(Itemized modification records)

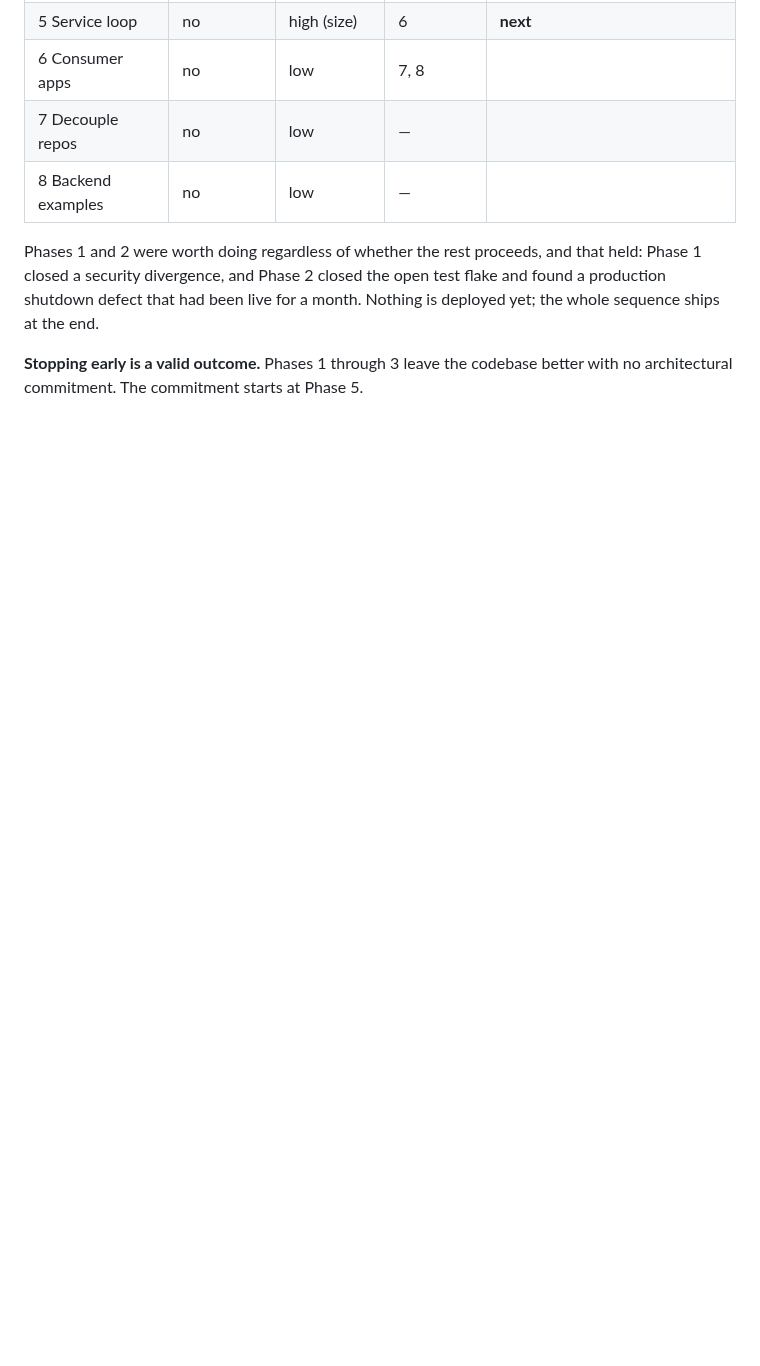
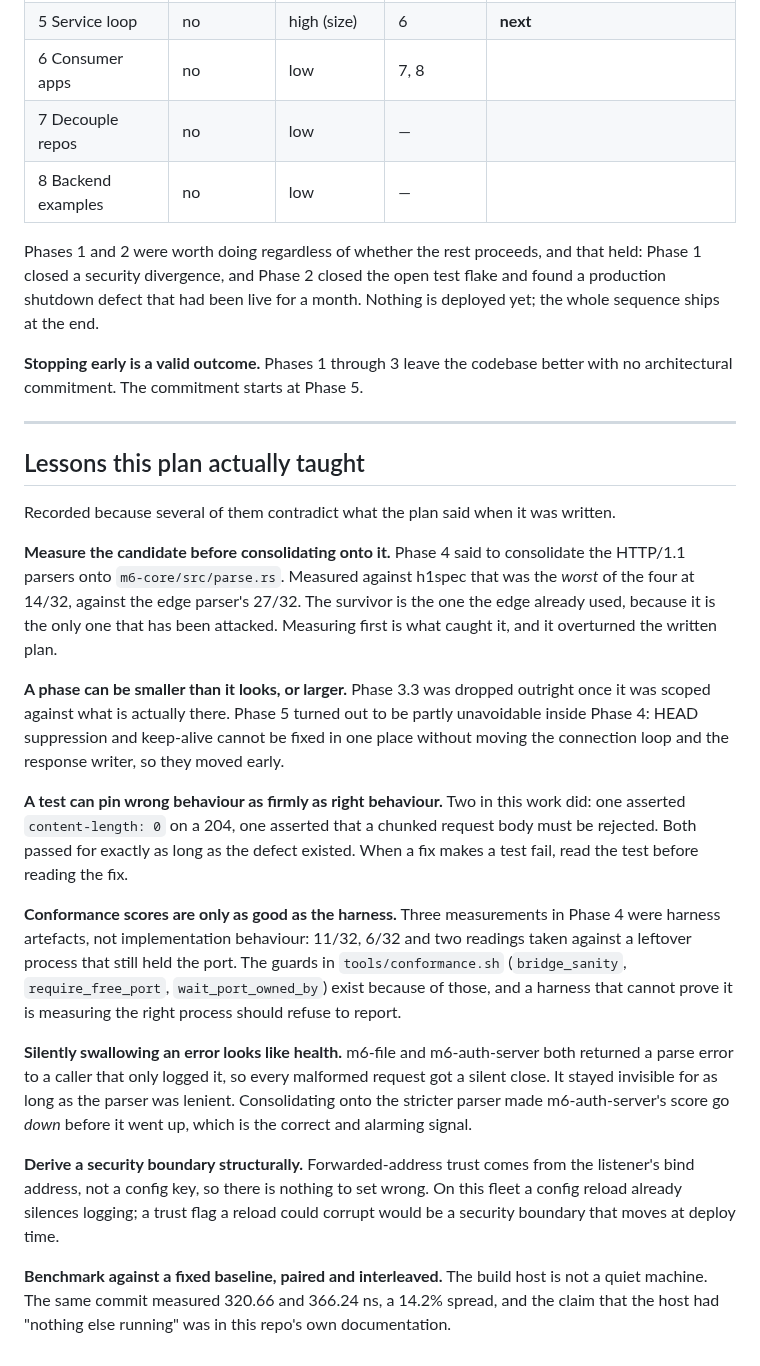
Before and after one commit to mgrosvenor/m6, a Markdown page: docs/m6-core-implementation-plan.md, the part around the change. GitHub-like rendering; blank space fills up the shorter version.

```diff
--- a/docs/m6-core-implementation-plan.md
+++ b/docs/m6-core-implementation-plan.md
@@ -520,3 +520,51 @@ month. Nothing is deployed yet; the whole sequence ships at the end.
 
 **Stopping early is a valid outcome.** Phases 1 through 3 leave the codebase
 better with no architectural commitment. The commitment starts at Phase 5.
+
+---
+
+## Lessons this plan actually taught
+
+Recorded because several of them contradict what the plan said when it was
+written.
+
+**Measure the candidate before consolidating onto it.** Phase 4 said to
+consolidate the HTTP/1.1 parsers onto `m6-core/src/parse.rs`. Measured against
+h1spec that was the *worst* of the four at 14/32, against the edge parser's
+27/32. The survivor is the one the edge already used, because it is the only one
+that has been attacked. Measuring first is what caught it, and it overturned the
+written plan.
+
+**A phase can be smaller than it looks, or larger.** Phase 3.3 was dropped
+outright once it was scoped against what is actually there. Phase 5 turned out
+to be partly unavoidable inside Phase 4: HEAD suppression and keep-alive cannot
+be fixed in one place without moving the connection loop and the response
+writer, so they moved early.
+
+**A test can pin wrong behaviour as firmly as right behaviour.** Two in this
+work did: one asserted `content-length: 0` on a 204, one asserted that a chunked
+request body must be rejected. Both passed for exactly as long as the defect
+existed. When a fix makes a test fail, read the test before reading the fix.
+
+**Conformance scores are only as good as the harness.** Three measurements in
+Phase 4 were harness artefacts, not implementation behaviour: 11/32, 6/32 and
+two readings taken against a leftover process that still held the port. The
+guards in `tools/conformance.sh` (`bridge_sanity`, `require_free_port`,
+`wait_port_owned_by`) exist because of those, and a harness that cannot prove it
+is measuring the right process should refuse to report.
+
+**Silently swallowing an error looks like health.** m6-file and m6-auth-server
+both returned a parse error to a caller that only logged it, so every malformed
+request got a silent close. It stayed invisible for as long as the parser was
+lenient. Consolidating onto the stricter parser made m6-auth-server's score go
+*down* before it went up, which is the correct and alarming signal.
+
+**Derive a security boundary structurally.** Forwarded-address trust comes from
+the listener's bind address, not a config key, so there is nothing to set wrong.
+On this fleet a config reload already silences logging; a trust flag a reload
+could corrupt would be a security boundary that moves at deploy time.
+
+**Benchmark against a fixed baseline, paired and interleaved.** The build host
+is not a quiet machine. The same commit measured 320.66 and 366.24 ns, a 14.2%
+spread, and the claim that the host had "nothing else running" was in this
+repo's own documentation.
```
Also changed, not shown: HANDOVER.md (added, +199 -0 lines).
...
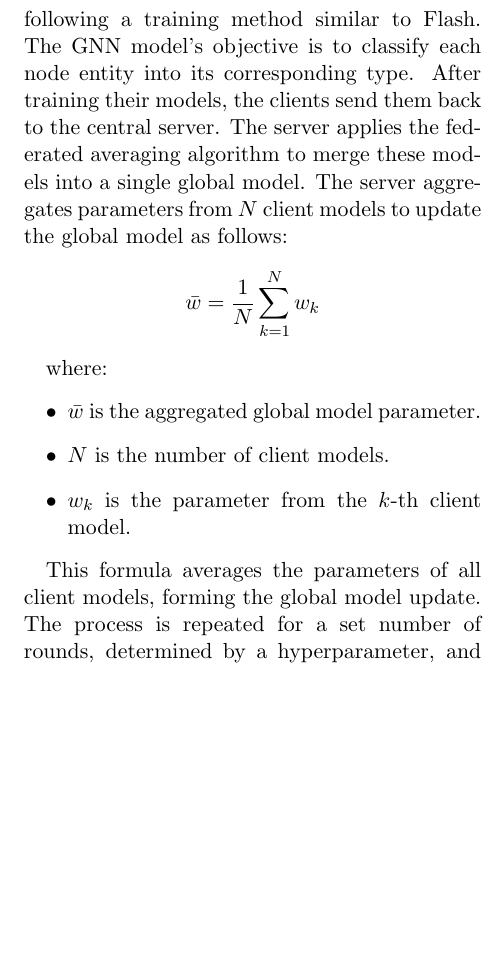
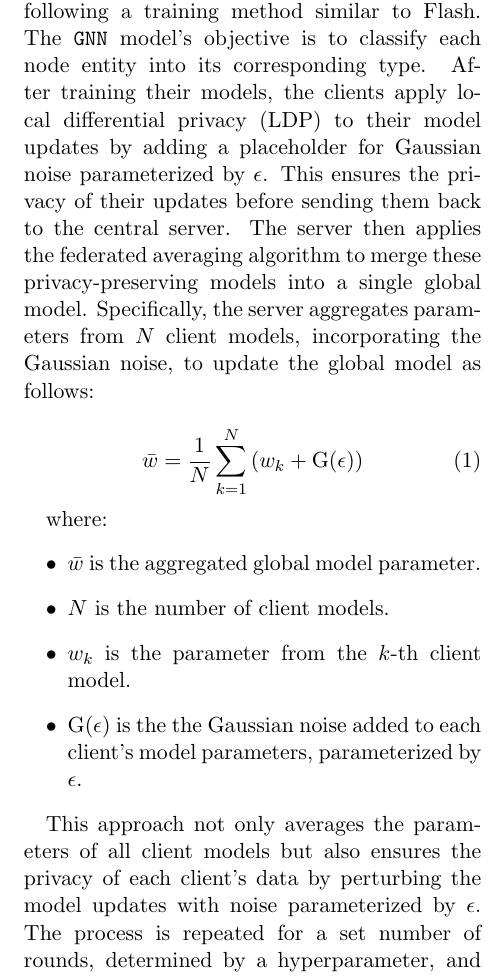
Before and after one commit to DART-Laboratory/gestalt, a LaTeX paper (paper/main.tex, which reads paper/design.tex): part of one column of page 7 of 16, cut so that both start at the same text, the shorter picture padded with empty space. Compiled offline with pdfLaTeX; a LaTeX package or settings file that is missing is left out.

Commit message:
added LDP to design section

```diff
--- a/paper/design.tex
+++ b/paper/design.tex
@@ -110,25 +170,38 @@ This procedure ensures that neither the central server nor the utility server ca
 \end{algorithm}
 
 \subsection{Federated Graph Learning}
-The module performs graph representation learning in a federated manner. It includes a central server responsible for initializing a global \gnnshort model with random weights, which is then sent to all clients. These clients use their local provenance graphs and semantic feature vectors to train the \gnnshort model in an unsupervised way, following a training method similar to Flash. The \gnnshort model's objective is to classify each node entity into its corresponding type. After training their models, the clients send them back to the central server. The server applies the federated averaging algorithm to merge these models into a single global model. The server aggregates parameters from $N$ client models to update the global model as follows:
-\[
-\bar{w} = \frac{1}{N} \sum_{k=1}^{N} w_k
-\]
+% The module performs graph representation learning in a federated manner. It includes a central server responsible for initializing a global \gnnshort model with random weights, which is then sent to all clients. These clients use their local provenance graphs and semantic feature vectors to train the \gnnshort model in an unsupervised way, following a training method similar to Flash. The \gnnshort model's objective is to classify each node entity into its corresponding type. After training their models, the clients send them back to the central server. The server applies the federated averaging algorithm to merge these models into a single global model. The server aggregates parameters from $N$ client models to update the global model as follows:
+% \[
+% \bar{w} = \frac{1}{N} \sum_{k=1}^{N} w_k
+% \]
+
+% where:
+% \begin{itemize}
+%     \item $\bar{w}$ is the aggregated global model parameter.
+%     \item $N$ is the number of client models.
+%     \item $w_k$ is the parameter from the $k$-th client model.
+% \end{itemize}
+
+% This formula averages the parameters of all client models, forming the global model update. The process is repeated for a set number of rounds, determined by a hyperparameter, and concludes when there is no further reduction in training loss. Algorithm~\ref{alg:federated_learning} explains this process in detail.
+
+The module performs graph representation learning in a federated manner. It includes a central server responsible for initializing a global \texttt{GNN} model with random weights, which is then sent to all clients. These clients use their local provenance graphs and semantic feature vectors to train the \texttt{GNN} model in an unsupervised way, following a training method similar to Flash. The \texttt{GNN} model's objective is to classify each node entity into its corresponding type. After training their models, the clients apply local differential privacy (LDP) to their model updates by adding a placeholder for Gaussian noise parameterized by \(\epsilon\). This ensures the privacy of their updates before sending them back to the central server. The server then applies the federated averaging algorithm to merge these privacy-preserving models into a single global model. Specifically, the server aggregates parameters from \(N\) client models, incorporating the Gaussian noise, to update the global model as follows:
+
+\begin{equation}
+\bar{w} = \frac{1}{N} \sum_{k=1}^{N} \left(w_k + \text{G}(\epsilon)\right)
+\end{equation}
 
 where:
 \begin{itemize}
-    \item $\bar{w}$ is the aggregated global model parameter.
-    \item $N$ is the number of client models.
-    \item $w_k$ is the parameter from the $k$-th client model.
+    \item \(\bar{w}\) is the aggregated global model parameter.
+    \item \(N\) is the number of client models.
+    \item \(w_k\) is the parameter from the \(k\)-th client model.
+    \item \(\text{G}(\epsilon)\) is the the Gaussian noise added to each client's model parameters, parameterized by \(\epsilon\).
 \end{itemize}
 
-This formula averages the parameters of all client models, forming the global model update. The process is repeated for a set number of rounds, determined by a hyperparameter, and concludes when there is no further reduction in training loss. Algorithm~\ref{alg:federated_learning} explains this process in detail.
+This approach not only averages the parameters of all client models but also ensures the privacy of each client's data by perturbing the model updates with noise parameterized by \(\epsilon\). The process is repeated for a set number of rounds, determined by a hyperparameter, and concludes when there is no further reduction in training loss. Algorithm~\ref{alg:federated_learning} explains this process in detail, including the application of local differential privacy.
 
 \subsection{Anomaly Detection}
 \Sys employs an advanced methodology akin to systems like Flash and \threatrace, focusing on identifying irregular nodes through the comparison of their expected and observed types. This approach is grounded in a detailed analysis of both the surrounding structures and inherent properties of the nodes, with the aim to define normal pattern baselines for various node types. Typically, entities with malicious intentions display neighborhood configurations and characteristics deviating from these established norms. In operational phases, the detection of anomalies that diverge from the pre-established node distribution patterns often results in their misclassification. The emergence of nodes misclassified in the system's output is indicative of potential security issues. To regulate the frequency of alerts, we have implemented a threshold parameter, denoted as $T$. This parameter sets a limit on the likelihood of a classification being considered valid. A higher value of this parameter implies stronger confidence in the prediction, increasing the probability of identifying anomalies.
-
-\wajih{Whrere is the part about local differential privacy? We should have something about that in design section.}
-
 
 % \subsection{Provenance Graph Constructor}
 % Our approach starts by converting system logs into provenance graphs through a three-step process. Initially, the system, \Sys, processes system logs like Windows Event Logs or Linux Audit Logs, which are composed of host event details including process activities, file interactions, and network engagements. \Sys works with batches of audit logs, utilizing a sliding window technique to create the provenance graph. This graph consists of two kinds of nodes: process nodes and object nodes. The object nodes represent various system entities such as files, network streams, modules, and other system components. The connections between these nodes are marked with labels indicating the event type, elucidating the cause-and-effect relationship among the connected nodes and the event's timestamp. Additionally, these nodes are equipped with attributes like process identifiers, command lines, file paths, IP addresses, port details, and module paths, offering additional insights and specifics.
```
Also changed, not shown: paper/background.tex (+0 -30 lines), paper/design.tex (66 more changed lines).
--
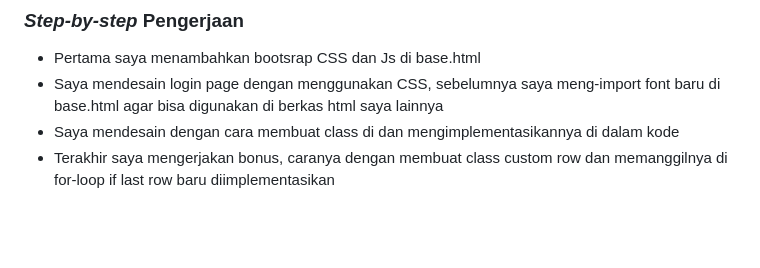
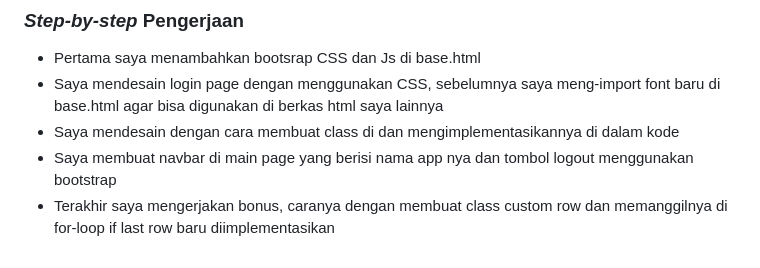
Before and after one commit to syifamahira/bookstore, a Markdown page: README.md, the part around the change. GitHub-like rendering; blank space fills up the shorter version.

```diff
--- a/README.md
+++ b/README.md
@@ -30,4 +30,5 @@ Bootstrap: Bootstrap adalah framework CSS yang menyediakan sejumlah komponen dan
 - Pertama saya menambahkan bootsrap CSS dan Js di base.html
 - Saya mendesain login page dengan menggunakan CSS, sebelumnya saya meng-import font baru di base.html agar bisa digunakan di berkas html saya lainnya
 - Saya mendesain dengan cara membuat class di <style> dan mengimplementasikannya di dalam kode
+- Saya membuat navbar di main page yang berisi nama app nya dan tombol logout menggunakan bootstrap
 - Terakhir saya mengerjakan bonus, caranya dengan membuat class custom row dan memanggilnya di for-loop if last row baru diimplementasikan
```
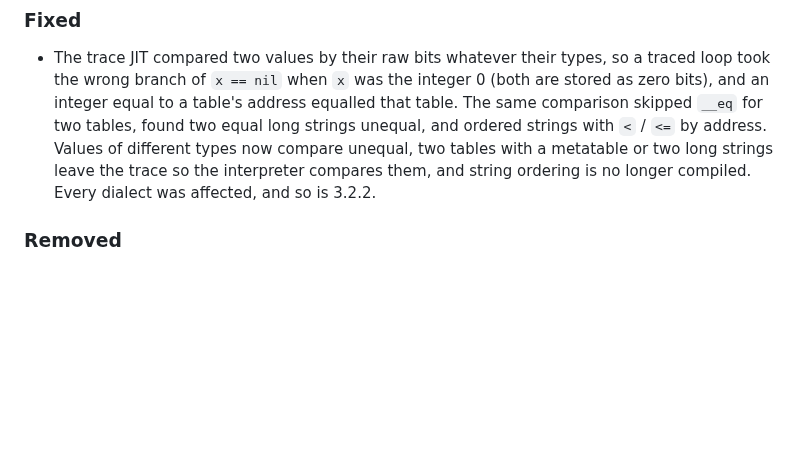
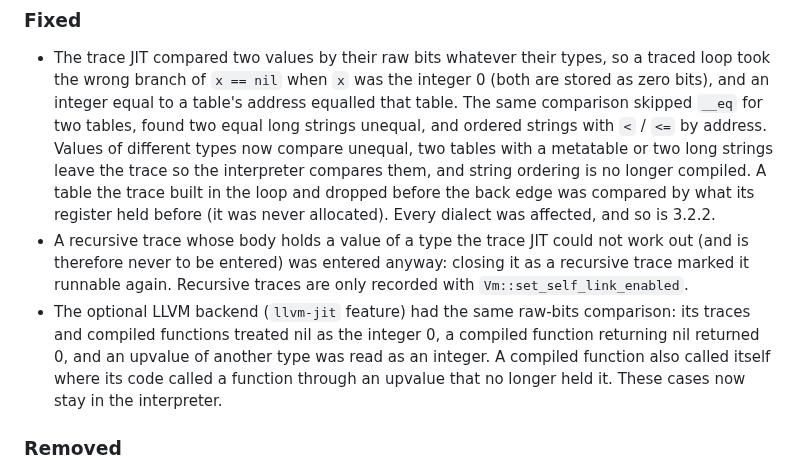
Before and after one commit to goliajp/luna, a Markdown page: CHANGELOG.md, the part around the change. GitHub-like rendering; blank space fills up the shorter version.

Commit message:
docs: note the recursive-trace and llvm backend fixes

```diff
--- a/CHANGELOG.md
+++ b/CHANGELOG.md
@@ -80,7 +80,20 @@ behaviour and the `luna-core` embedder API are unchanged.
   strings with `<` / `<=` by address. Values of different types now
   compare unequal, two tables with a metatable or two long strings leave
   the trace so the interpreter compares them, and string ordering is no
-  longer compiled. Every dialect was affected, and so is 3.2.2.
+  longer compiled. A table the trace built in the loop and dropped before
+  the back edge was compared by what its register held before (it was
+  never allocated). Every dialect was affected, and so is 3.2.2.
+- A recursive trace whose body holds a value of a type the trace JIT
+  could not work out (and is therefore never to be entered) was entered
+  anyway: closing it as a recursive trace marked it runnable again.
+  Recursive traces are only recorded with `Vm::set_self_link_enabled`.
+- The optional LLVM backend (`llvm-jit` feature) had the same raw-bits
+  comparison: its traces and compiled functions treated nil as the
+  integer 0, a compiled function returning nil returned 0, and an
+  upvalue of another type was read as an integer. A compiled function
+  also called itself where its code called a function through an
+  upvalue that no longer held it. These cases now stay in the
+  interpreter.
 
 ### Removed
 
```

▸ Exercise details:
Search the data above for the word "against" and count the lines where it appears. Only the number should be given.

▸ The answer:
5